IT is almost three years and a couple of local level governments (LLGs) are still reeling from the unprecedented impacts of the 7.5 magnitude earthquake that struck the central Highlands in February, 2018.
The epicenter of the earthquake was at Huya village near Mt Bosavi in Southern Highlands.
Extensive damages to infrastructure and environment and loss of lives have been recorded in Mt Bosavi, Kutubu and Mendi.
Perhaps, reports on the disaster have stormed both local and international media as it was one of the massive and extensive disasters ever recorded in Papua New Guinea’s modern-day history.
Despite the wider publicity and response, impacted communities in the Highlands have expressed dissatisfaction with the provincial disaster centre and the national disaster control centre for the slowness to effectively manage the disaster recovery efforts.
The Southern Highlands government had made a commitment of K300,000 for Kutubu where extensive damages have been recorded which it failed to honour and this had crippled disaster recovery efforts.
The Kutubu LLG had formed a disaster response committee in the wake of the disaster to coordinate and manage the relief and recovery efforts in the LLG which was endorsed by the provincial disaster controller. Regardless of the lack of political support, the committee travelled the length and breadth of Kutubu LLG to gather assessment reports on the earthquake disaster and submitted to the provincial disaster centre and disaster controller’s office in Port Moresby for government intervention.
However, it took ages for the report’s approval from the provincial and Government before any intervention measure could be channelled to the impacted areas.

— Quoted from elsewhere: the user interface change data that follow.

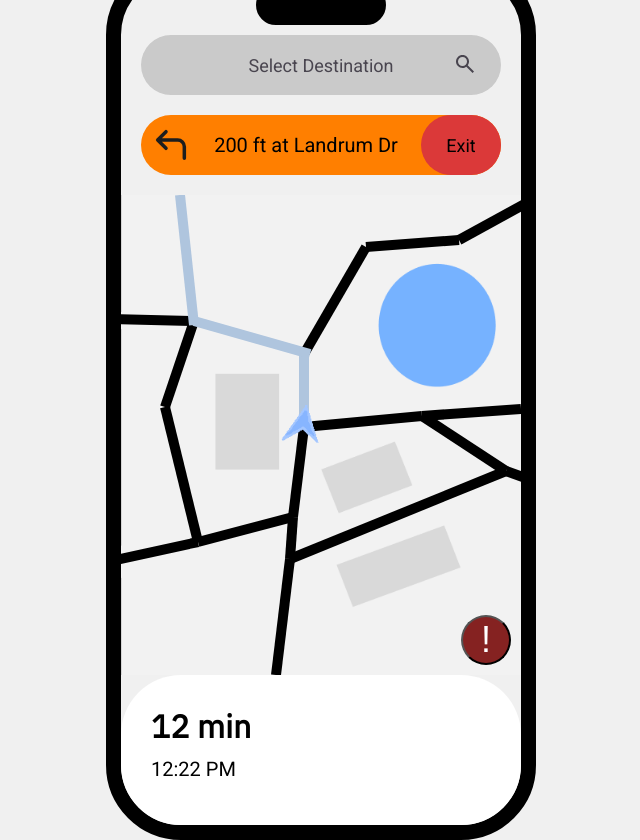
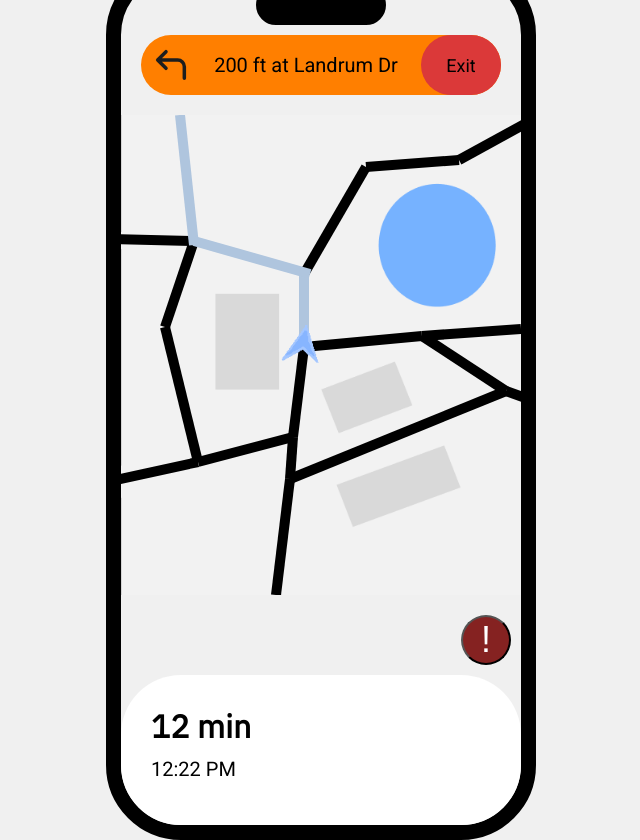
Before and after one commit to mcsaunders02/wm-nav-prototype, a React (Vite) app: page / in a window 1280 px wide. Shown: the whole page, without its empty margins (319-959 px from the left). Built offline with nearby package versions, Linux system fonts and the light colour scheme.

Commit message:
Don't display search when in a route

```diff
--- a/src/screens/MapScreen.tsx
+++ b/src/screens/MapScreen.tsx
@@ -68,18 +68,6 @@ export const MapScreen = () => {
             )}
         >
             {/* This actually serves as a button, so you click on it and get taken to the new page */}
-            <div className="one-container">
-                <div
-                    className="map-destination-input"
-                    onClick={() => {
-                        dispatch(setScreen(AppScreen.SelectDestination));
-                    }}
-                >
-                    Select Destination
-                </div>
-                <img className="search-icon" src="./search.svg" alt="Search"></img>
-            </div>
-
             {activeRoute ? (
                 <div className="next-direction-bar">
                     <img src="./leftarrow.svg" alt="Left Arrow"></img>
@@ -94,7 +82,17 @@ export const MapScreen = () => {
                     </div>
                 </div>
             ) : (
-                <span style={{ height: "80px" }}></span>
+                <div className="one-container">
+                    <div
+                        className="map-destination-input"
+                        onClick={() => {
+                            dispatch(setScreen(AppScreen.SelectDestination));
+                        }}
+                    >
+                        Select Destination
+                    </div>
+                    <img className="search-icon" src="./search.svg" alt="Search"></img>
+                </div>
             )}
 
             <div className="map one-container" ref={ref}>
@@ -114,7 +112,11 @@ export const MapScreen = () => {
                             y1={path.startY}
                             y2={path.endY}
                             style={{
-                                stroke: path.blocked ? "#FF7F27" : path.partOfPath ? "#afc5de" : "black",
+                                stroke: path.blocked
+                                    ? "#FF7F27"
+                                    : path.partOfPath
+                                    ? "#afc5de"
+                                    : "black",
                                 strokeWidth: "10",
                                 cursor: "pointer",
                                 pointerEvents: isReporting ? "none" : "all"
```
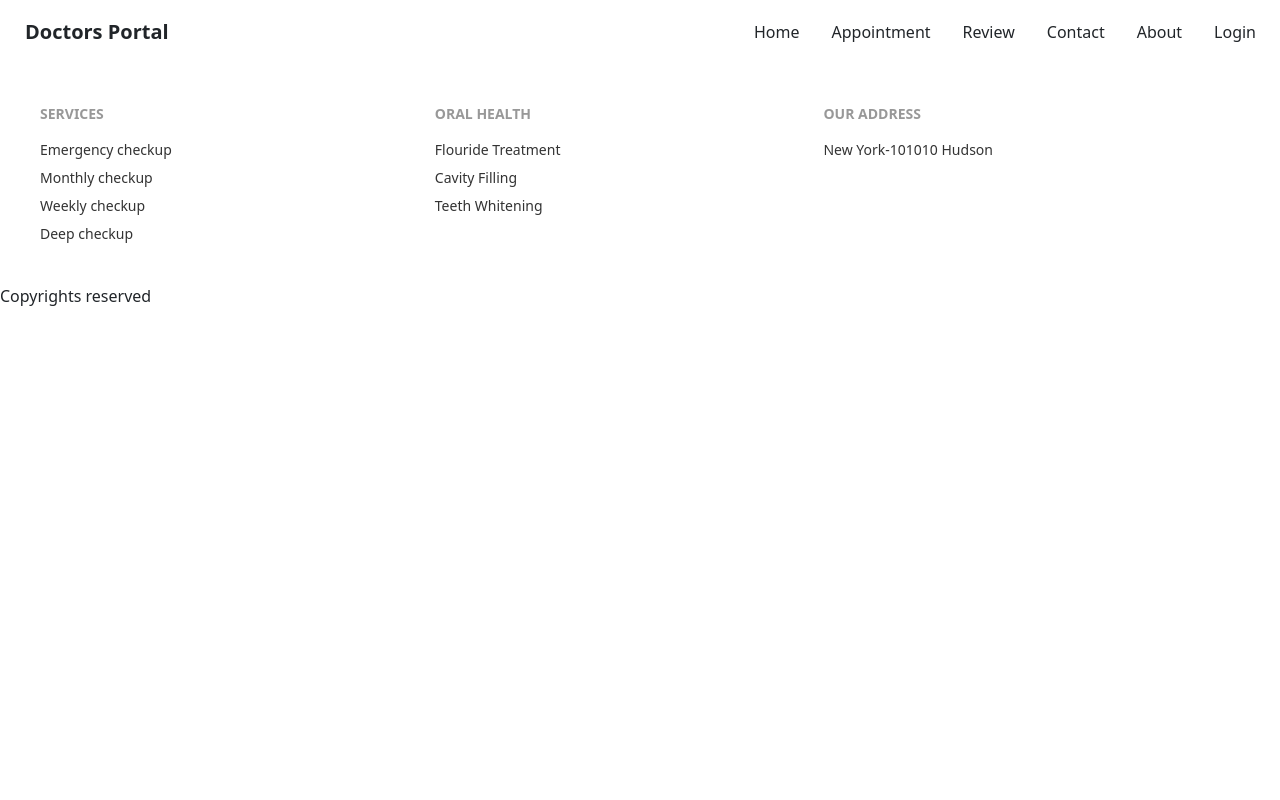
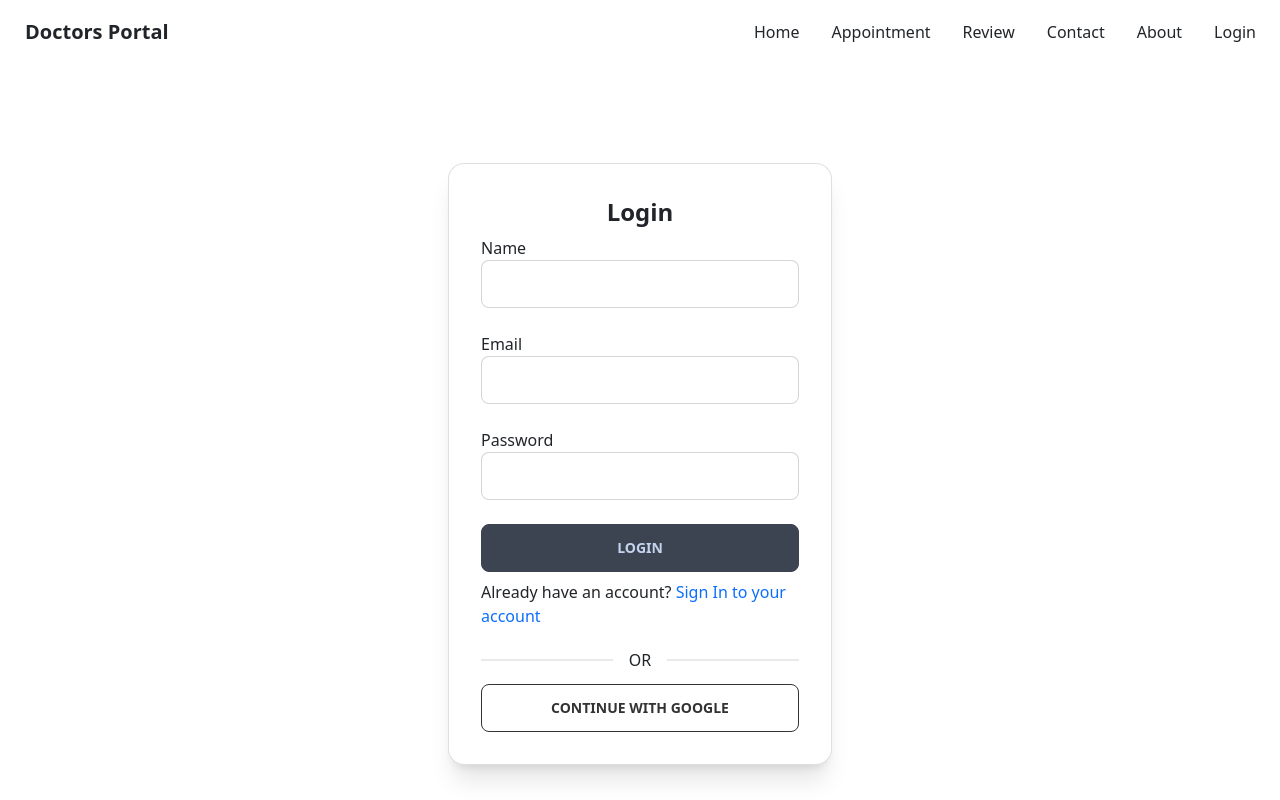
Before and after one commit to 1234-56prova/doctors-portal-client, a React (Create React App) app: page /signup in a window 1280 px wide. Shown: the top 800 px of the page. Built offline with nearby package versions, Linux system fonts and the light colour scheme.

Commit message:
auth implementation 2

```diff
--- a/src/App.js
+++ b/src/App.js
@@ -6,6 +6,7 @@ import Registration from './Pages/Authentication/Registration/Registration'
 import Header from './Pages/Shared/Header/header'
 import Footer from './Pages/Shared/Footer/Footer';
 import Appointment from './Pages/Appointment/Appointment';
+import SignUp from './Pages/Authentication/SignUp/SignUp';
 function App() {
   return (
     <div className="App">
@@ -15,6 +16,7 @@ function App() {
         <Route path='/login' element={<Login></Login>}></Route>
         <Route path='/appointment' element={<Appointment></Appointment>}></Route>
         <Route path='/register' element={<Registration></Registration>}></Route>
+        <Route path='/signup' element={<SignUp></SignUp>}></Route>
       </Routes>
       <Footer></Footer>
     </div>
--- a/src/Pages/Authentication/Login/Login.js
+++ b/src/Pages/Authentication/Login/Login.js
@@ -3,7 +3,7 @@ import { useForm } from 'react-hook-form'
 import auth from '../../../firebase.init'
 import { useSignInWithGoogle, useSignInWithEmailAndPassword } from 'react-firebase-hooks/auth';
 import Loading from '../Loading/Loading';
-import { Link } from 'react-router-dom';
+import { Link, useNavigate } from 'react-router-dom';
 
 const Login = () => {
     const [
@@ -12,12 +12,14 @@ const Login = () => {
         loading,
         error,
       ] = useSignInWithEmailAndPassword(auth);
-    const { register, formState: { errors }, handleSubmit } = useForm()
+    const navigate = useNavigate();
+      const { register, formState: { errors }, handleSubmit } = useForm()
     const [signInWithGoogle, gUser, gLoading, gError] = useSignInWithGoogle(auth);
 
     const onSubmit = data => {
         console.log(data.email, data.password)
-        signInWithEmailAndPassword(data.email, data.password)
+        signInWithEmailAndPassword(data.email, data.password);
+        navigate('/')
     }
 
     let signInErrorMessage;
@@ -27,6 +29,7 @@ const Login = () => {
     }
     if (gUser) {
         console.log(user);
+        navigate('/')
     }
 
     if ( error || gError) {
--- a/src/Pages/Authentication/SignUp/SignUp.js
+++ b/src/Pages/Authentication/SignUp/SignUp.js
@@ -1,9 +1,105 @@
 import React from 'react';
+import { useCreateUserWithEmailAndPassword, useSignInWithGoogle } from 'react-firebase-hooks/auth';
+import { useForm } from 'react-hook-form';
+import { Link, useNavigate } from 'react-router-dom';
+import auth from '../../../firebase.init';
+import Loading from '../Loading/Loading';
 
 const SignUp = () => {
+    const [
+        createUserWithEmailAndPassword,
+        user,
+        loading,
+        error,
+      ] = useCreateUserWithEmailAndPassword(auth);
+    const { register, formState: { errors }, handleSubmit } = useForm()
+    const [signInWithGoogle, gUser, gLoading, gError] = useSignInWithGoogle(auth);
+    const navigate = useNavigate();
+    const onSubmit = data => {
+        console.log(data.email, data.password)
+        createUserWithEmailAndPassword(data.email, data.password)
+        navigate('/');
+    }
+
+    let signInErrorMessage;
+
+    if (loading || gLoading) {
+        return <Loading></Loading>
+    }
+    if (gUser) {
+        console.log(user);
+        navigate('/');
+    }
+
+    if ( error || gError) {
+        signInErrorMessage = <p className='text-red-500'>{error?.message || gError?.message}</p>
+    }
     return (
-        <div>
 
+        <div className='flex justify-center items-center h-screen'>
+            <div className="card w-96 bg-base-100 shadow-xl">
+                <div className="card-body">
+                    <h2 className="text-center text-2xl font-bold">Login</h2>
+                    <form onSubmit={handleSubmit(onSubmit)}>
+                        <label htmlFor="">Name</label>
+                        <input className='mb-2 input input-bordered w-full max-w-xs' type='text' {...register('name', {
+                            required: {
+                                value: true,
+                                message: 'Name is required'
+                            },
+                            pattern: {
+                                value: /^[a-zA-Z]+ [a-zA-Z]+$/,
+                                message: 'Provide a valid name'
+                            }
+                        })} />
+                         <label className='label'>
+                            {errors?.name?.type === 'required' && <span className='label-text-alt text-red-500'>{errors?.name?.message}</span>}
+                            {errors?.name?.type === 'pattern' && <span className='label-text-alt text-red-500'>{errors?.name?.message}</span>}
+                        </label>
+                        <label htmlFor="">Email</label>
+                        <input className=' mb-2 input input-bordered w-full max-w-xs' type='email' {...register('email', {
+                            required: {
+                                value: true,
+                                message: 'Email is required'
+                            },
+                            pattern: {
+                                value: /^(([^<>()\[\]\\.,;:\s@"]+(\.[^<>()\[\]\\.,;:\s@"]+)*)|(".+"))@((\[[0-9]{1,3}\.[0-9]{1,3}\.[0-9]{1,3}\.[0-9]{1,3}\])|(([a-zA-Z\-0-9]+\.)+[a-zA-Z]{2,}))$/,
+                                message: 'Provide a valid email'
+                            },
+                            minLength: {
+                                value: 6,
+                                message: 'Must be 6 characters or longer'
+                            }
+                        })} />
+                        <label className='label'>
+                            {errors?.email?.type === 'required' && <span className='label-text-alt text-red-500'>{errors?.email.message}</span>}
+                            {errors?.email?.type === 'pattern' && <span className='label-text-alt text-red-500'>{errors?.email.message}</span>}
+                        </label>
+                        <label for="">Password</label>
+                        <input className='input input-bordered w-full max-w-xs' type='password' {...register("password", {
+                            required: {
+                                value: true,
+                                message: 'Password is Required'
+                            },
+                            minLength: {
+                                value: 6,
+                                message: 'Must be 6 characters or longer'
+                            }
+                        })} />
+                        <label className='label'>
+                            {errors.password?.type === 'required' && <span className="label-text-alt text-red-500">{errors?.password.message}</span>}
+                            {errors.password?.type === 'minLength' && <span className="label-text-alt text-red-500">{errors?.password.message}</span>}
+                        </label>
+                        <input type="submit" className='btn mt-2 w-full' value="LOGIN" />
+                    </form>
+                    <p>Already have an account? <Link className='text-primary ' to='/login'>Sign In to your account</Link></p>
+                    {signInErrorMessage}
+                    <div className="flex flex-col w-full border-opacity-50">
+                        <div className="divider">OR</div>
+                        <button onClick={() => signInWithGoogle()} className='btn btn-outline'>Continue With Google</button>
+                    </div>
+                </div>
+            </div>
         </div>
     );
 };
```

It was time-consuming and an expensive exercise, which the committee solely spearheaded for the benefit of the impacted communities and because of lack of political support, the committee went into hibernation.
Whether it was due to negligence, information gap or communication barrier, the provincial government still has the opportunity to honour its commitment and bring some closure to the affected communities as we prepare to enter the 2022 general election.
Failing to honour its commitment, the next thing we expect to see is serious development problems including lack of safe drinking water, increased gender inequality as women and children walk distance to fetch water, poor road conditions disrupting flow of goods and services into Kutubu LLG and the oil and liquefied natural gas (LNG) projects in Kutubu, Moran and Gobe.
I am frustrated by these problems because they reflect the lack of transparent and effective political representation and corruption crippling disaster recovery efforts and development in Kutubu, Southern Highlands and Papua New Guinea.
Sadly, the magnitude 7.5 earthquake will be recognised as one of the poorly managed disasters in the country’s history and I believe this trend might continue into the future unless the Government intervenes and fix our problems identified above.